Key farm groups back revenue plan
Three influential farm groups Wednesday urged the House and Senate agriculture committees to replace the main existing commodity programs with a revenue-based risk management plan that would pay for some losses not covered by crop insurance.
Today’s letter to the chairs and ranking minority members of the ag committees was signed by the American Soybean Association, National Corn Growers Association and National Farmers Union.
All three have their own farm bill proposals but they’ve united behind the idea of replacing existing farm programs, including the often criticized direct payments, with a program helps farmers only when they have losses in revenue.
The groups said that federal budget realities “make it imperative to find a viable risk management approach that can replace several existing programs, including Direct Payments, Countercyclical Payments, SURE, and the ACRE program.”
“…under a revenue-based program, compensation for losses that exceed a certain threshold would only be made as they are incurred, on all production, and only on a portion of the loss,” the groups point out. “This stands in contrast with the current Direct Payment program under which farmers receive payments regardless of whether they produce a crop or incur a loss. Also, many producers participate in the crop insurance program at levels that require losses of 30 percent or more before they are compensated. With the elimination of other elements of the farm safety net, a program is needed to offset part of these losses should they occur.”
They also voiced “strong support” for keeping the existing crop insurance program. Any revenue program “should be designed to complement rather than overlap or replace this key part of the farm program safety net,” they said.
The Corn Growers’ vice president of public policy, Jon Doggett, told Agriculture.com that he believes the agriculture committees will try to write at least an abbreviated farm bill to present to the 12-member deficit-cutting Super Committee by November 1. On Monday of this week the ag committees wrote the deficit cutters offering support for cutting agricultural spending by $23 billion over 10 years.
Normally, writing a farm bill involves a series of hearings and bill drafting that takes about 15 months, Doggett said.
“We’re accelerating a 15-month process into less than a month,” Doggett said.
“By necessity, this process is going to be done behind closed doors and by a very small number of members of Congress and we won’t know what they’re going to get done until it’s done,” he said.
And whatever the committees recommend may not be a final cost cutting bill that the Super Committee must produce before Thanksgiving. One possibility would be cutting even more. Eliminating direct payments and not replacing them with anything could save the government some $50 billion over ten years. The Super Committee could eliminate all farm programs and keep only a limited crop insurance program.
“There are members of Congress that would have no problem going down that road,” Doggett said.
Of the $23 billion in savings that the ag committees have endorsed, Doggett said he consistently hears that $15 billion would come from commodity programs, Doggett said.
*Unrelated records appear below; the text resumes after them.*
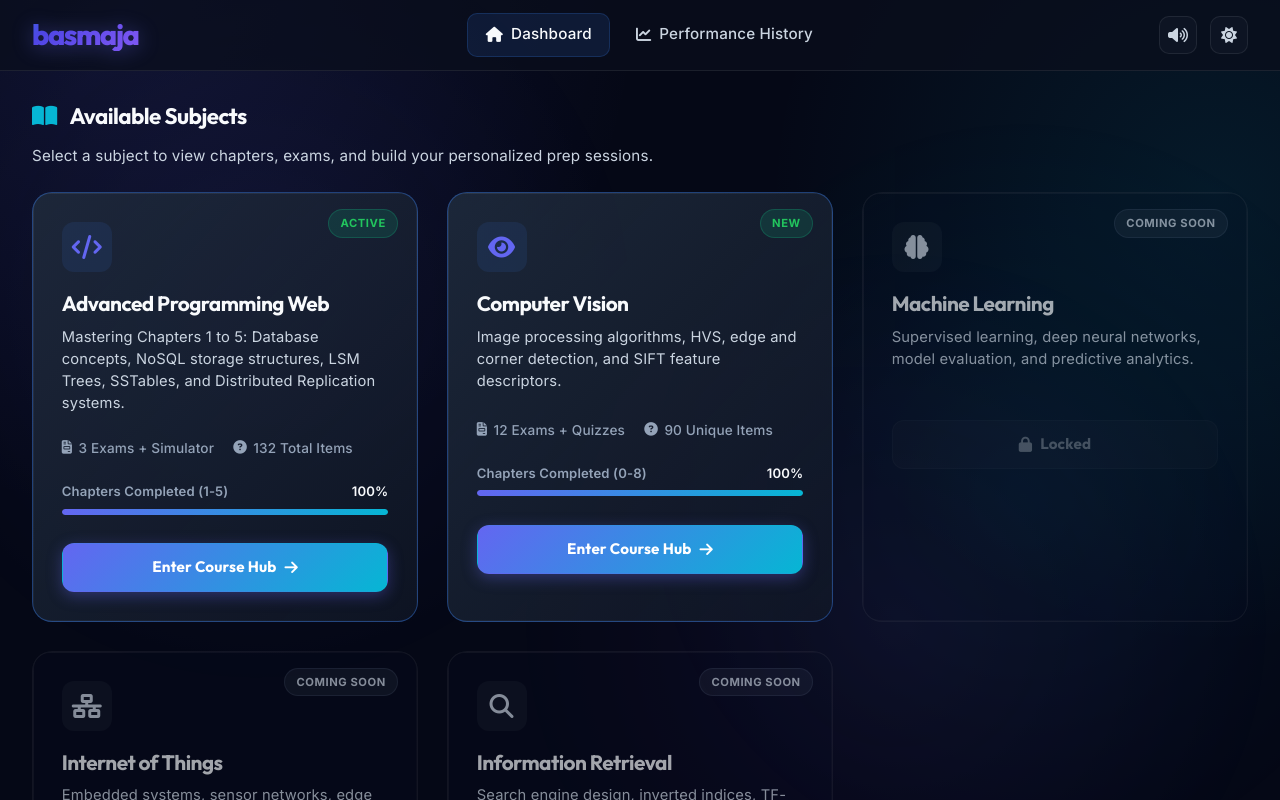
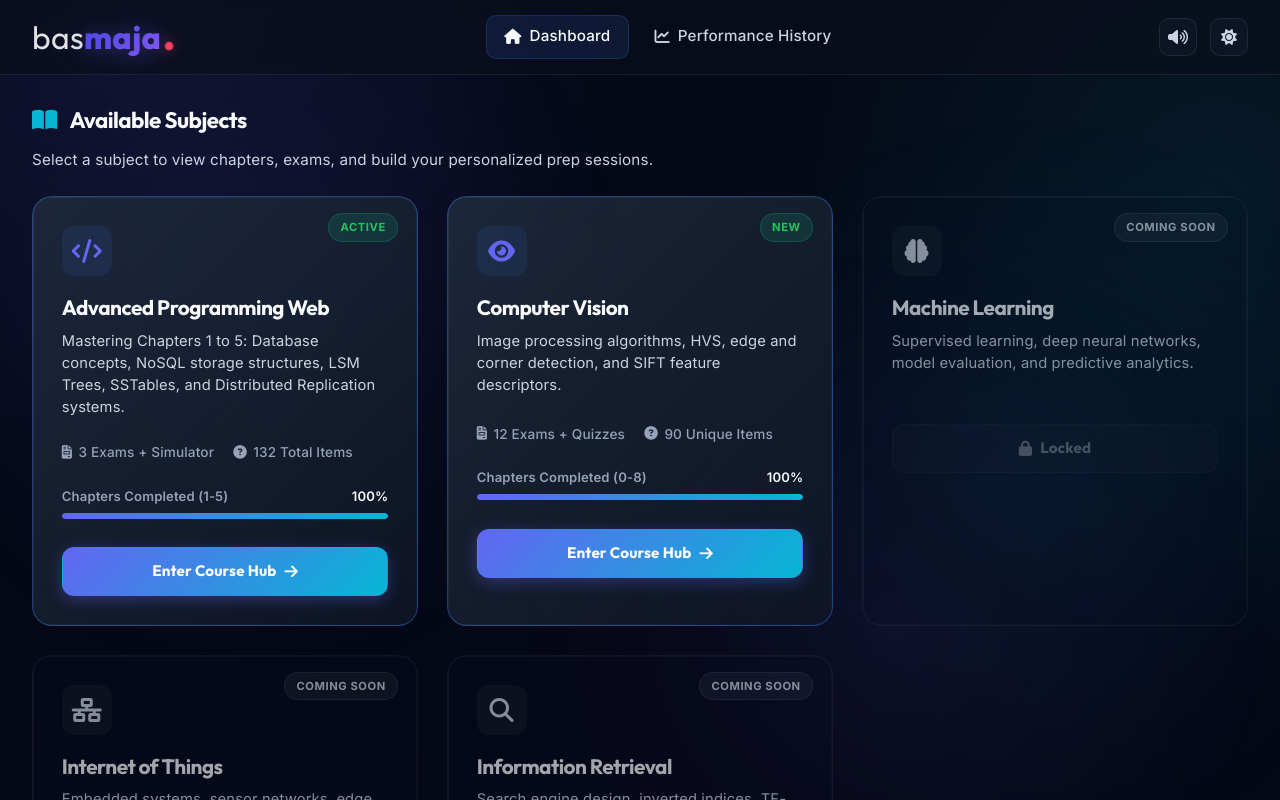
Before and after one commit to Zyad256/Exams, a React (Vite) app in the folder frontend/: page / in a window 1280 px wide. Shown: the top 800 px of the page. Built offline with nearby package versions, Linux system fonts and the light colour scheme.

Commit message:
Executing premium typographical fragmentation across basmaja branding strings, mixing ultra-thin fonts and animated neon pulsing periods to generate an extreme aesthetic identity

```diff
--- a/frontend/src/components/layout/Header.jsx
+++ b/frontend/src/components/layout/Header.jsx
@@ -8,7 +8,11 @@ export default function Header() {
         <header className="app-header">
             <div className="header-container">
                 <div className="logo-section" onClick={() => navigateTo('view-dashboard')}>
-                    <span className="logo-brand">basmaja</span>
+                    <div className="logo-brand">
+                        <span className="brand-thin">bas</span>
+                        <span className="brand-bold">maja</span>
+                        <span className="brand-dot">.</span>
+                    </div>
                 </div>
 
                 <nav className="nav-links">
--- a/frontend/src/index.css
+++ b/frontend/src/index.css
@@ -339,17 +339,49 @@ div {
 
 .logo-brand {
   font-family: "Outfit", var(--font-heading);
-  font-size: 1.8rem;
+  font-size: 2rem; /* Slighly larger to offset the thin weight */
+  letter-spacing: -2px; /* Tightker kerning to fuse the letters intrinsically */
+  display: flex;
+  align-items: baseline;
+  text-transform: lowercase;
+}
+
+.brand-thin {
+  font-weight: 300;
+  color: var(--text-primary);
+  opacity: 0.9;
+}
+
+.brand-bold {
   font-weight: 900;
-  line-height: 1.1;
-  letter-spacing: -0.05em;
   background: linear-gradient(135deg, #06b6d4, #4f46e5, #8b5cf6, #06b6d4);
   background-size: 300% 300%;
+  background-clip: text; /* standard prop */
   -webkit-background-clip: text;
   -webkit-text-fill-color: transparent;
   filter: drop-shadow(0 2px 10px rgba(99, 102, 241, 0.4));
   animation: gradientFlow 5s ease infinite;
-  text-transform: lowercase;
+}
+
+.brand-dot {
+  color: #f43f5e;
+  font-weight: 900;
+  font-size: 2.5rem;
+  line-height: 0;
+  margin-left: 2px;
+  animation: pulseDot 2s infinite ease-in-out;
+}
+
+@keyframes pulseDot {
+  0%,
+  100% {
+    filter: drop-shadow(0 0 4px rgba(244, 63, 94, 0.4));
+    transform: scale(1);
+  }
+  50% {
+    filter: drop-shadow(0 0 12px rgba(244, 63, 94, 0.9));
+    transform: scale(1.15);
+  }
 }
 
 @keyframes gradientFlow {
```
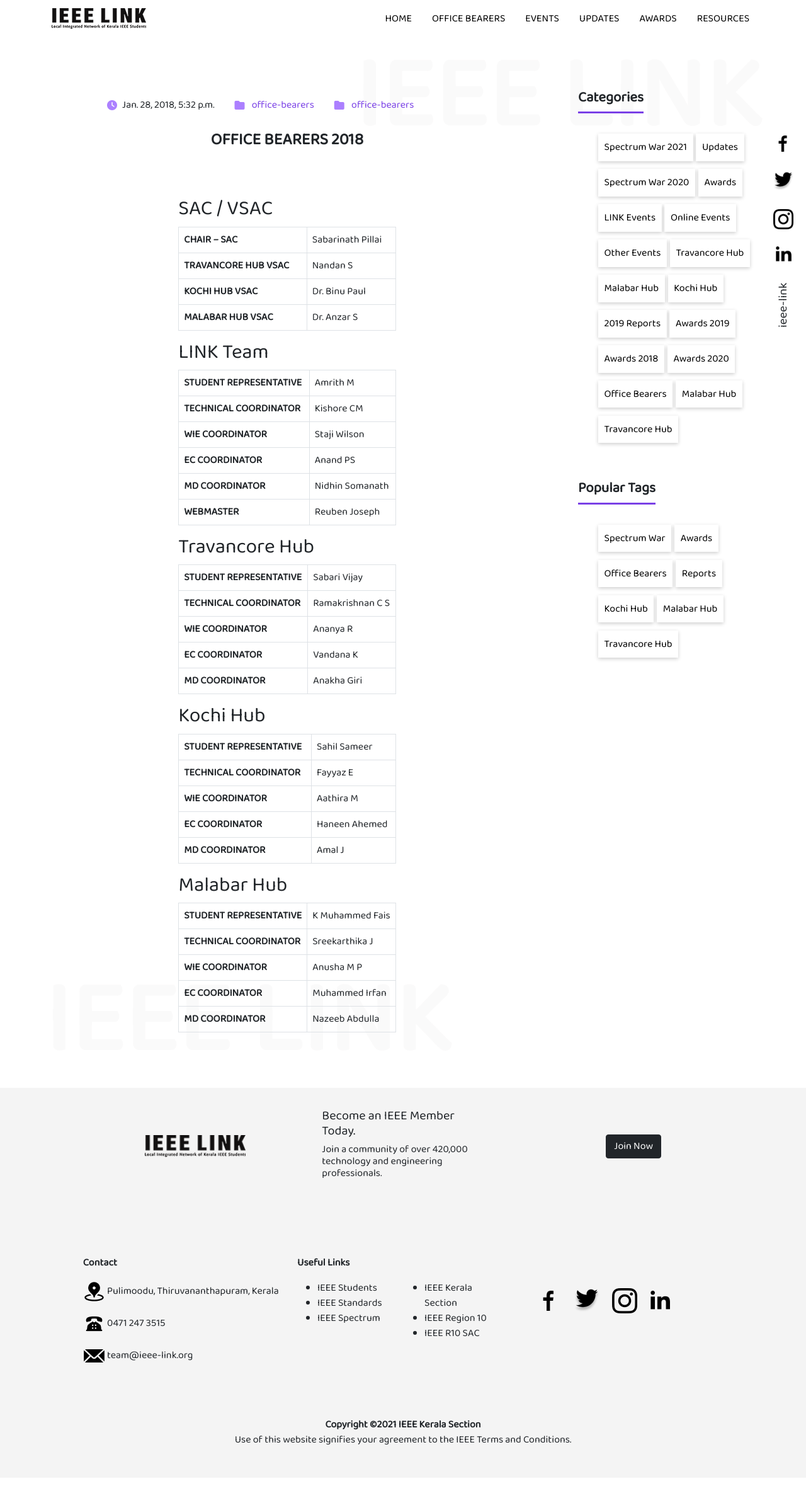
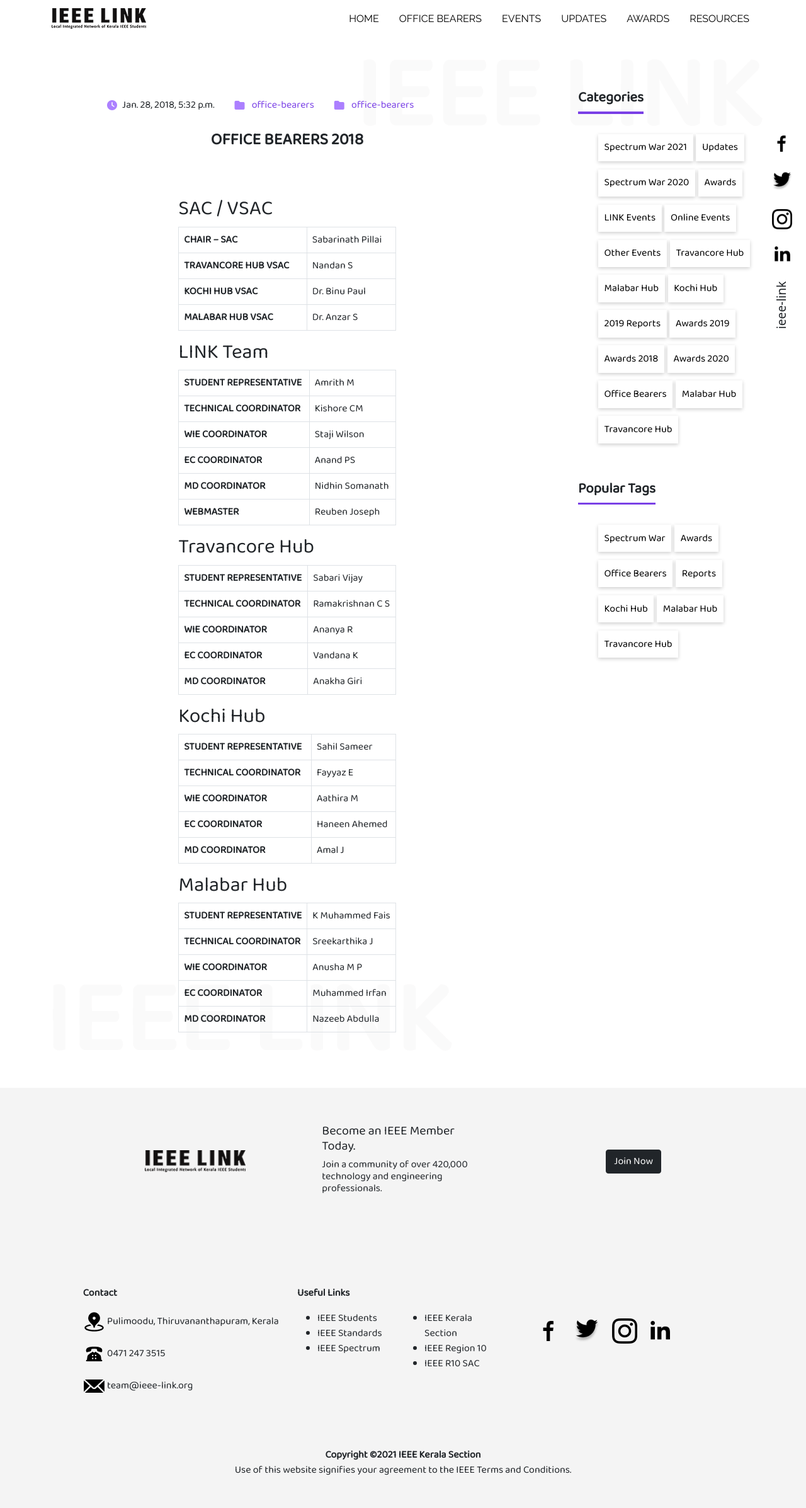
Before and after one commit to AVS18/ieee-link-website, a Django app: a page that uses template/post.html in a window 1280 px wide. Shown: the whole page at 63% size. Before the commit the page ends 2294 px from the top, so only its background shows below. Run offline with Django 3.2, Linux system fonts and the light colour scheme; data comes from the database, SQL or seed files in the repository; some libraries are stand-ins or nearby versions.

Commit message:
footer fixed

```diff
--- a/static/css/home.css
+++ b/static/css/home.css
@@ -49,7 +49,9 @@ body{
 
 .nav-link{
     color:black;
+    font-family: "Raleway",sans-serif;
 }
+
 
 .navbar-toggler{
     border:none;
--- a/static/css/nav.css
+++ b/static/css/nav.css
@@ -16,6 +16,7 @@
 }
 .nav-link{
     color:black;
+    font-family: "Raleway",sans-serif;
 }
 
 .navbar-toggler{
--- a/static/css/post.css
+++ b/static/css/post.css
@@ -2,13 +2,7 @@
 *{
     margin:0;
     padding:0;
-    font-family: "Baloo 2", cursive;
 }
-
-nav{
-    font-family: "Raleway",sans-serif;
-}
-
 
 .container{
     --primary: rgb(122, 64, 230);
@@ -16,6 +10,7 @@ nav{
     --light:rgb(255, 255, 255);
     --icon-color-1 :rgb(172, 128, 255);
 
+    font-family: "Baloo 2", cursive;
     position: relative;
     width:100%;
 
--- a/template/footer.html
+++ b/template/footer.html
@@ -10,7 +10,7 @@
         <div class="col-md d-flex align-items-center justify-content-center justify-content-md-start">
           <img src="{% static 'images/home/link_dark.png' %}" class="ieee-logo" alt="ieee-logo">
         </div>
-        <div class="col-md">
+        <div class="col-md my-4">
           <h5 class="text-dark">Become an IEEE Member Today.</h5>
           <h6 class="text-dark">Join a community of over 420,000 technology and engineering professionals.</h6>
         </div>
--- a/template/home.html
+++ b/template/home.html
@@ -463,7 +463,7 @@
           <div class="col-md d-flex align-items-center justify-content-center justify-content-md-start">
             <img src="{% static 'images/home/link_dark.png' %}" class="ieee-logo" alt="ieee-logo">
           </div>
-          <div class="col-md">
+          <div class="col-md my-4">
             <h5>Become an IEEE Member Today.</h5>
             <h6>Join a community of over 420,000 technology and engineering professionals.</h6>
           </div>
--- a/template/post.html
+++ b/template/post.html
@@ -9,7 +9,6 @@
     <meta name="viewport" content="width=device-width, initial-scale=1.0">
     <title>IEEE LINK</title>
     <link href="https://fonts.googleapis.com/css?family=Open+Sans:300,300i,400,400i,700,700i|Raleway:300,400,500,700,800" rel="stylesheet">
-    <link href="https://fonts.googleapis.com/css2?family=Raleway:wght@700&display=swap" rel="stylesheet">
     <link rel="stylesheet" href="{% static 'css/post.css' %}">
     <link rel="stylesheet" href="{% static 'css/home.css' %}">
     <link rel="stylesheet" href="https://cdn.jsdelivr.net/npm/bootstrap@5.1.0/dist/css/bootstrap.min.css"
```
The amount the committees want to cut from nutrition and conservation programs varies according to different sources.
The farm groups are hoping that at least some of the funds saved by cutting existing programs would be available to pay for a revenue program.
“It’s pushing a dime across the table and getting a nickel back, but it sure beats pushing a dime across the table and having them take your hand,” Doggett says.
This week Senators Chuck Grassley (R-IA) and Tim Johnson (D-SD) wrote the committee to urge it to put a limit of $250,000 on potential payments a farm couple could receive. Their proposal is designed for existing farm programs, including direct payments and counter-cyclical payments.
But the letter to the Super Committee (or the Joint Select Committee on Deficit Reduction) also recommends adapting payment limits to any new program.
“Whatever the result, our main point is that setting a meaningful payment limitation and closing current loopholes in the law will provide savings and add integrity to the farm programs,” the two senators said.
Doggett argues that a revenue program would be more like crop insurance and it wouldn’t be fair to penalize producers who might go years without getting payments from the new program, only to limit them in a bad year when their losses exceed any payment limits.
“We don’t have limits on crop insurance,” he said, and the agricultural industry is different than it was five years ago.
“You’re insuring [against] a much bigger loss. You managing a lot bigger risk,” Doggett said.
Johnson said during a press conference on Thursday that he believes the chances of getting Congress to support strict payment limits are better than ever.
When asked if he would support limits on crop insurance, he said, “I could support that as long as they are reasonable.”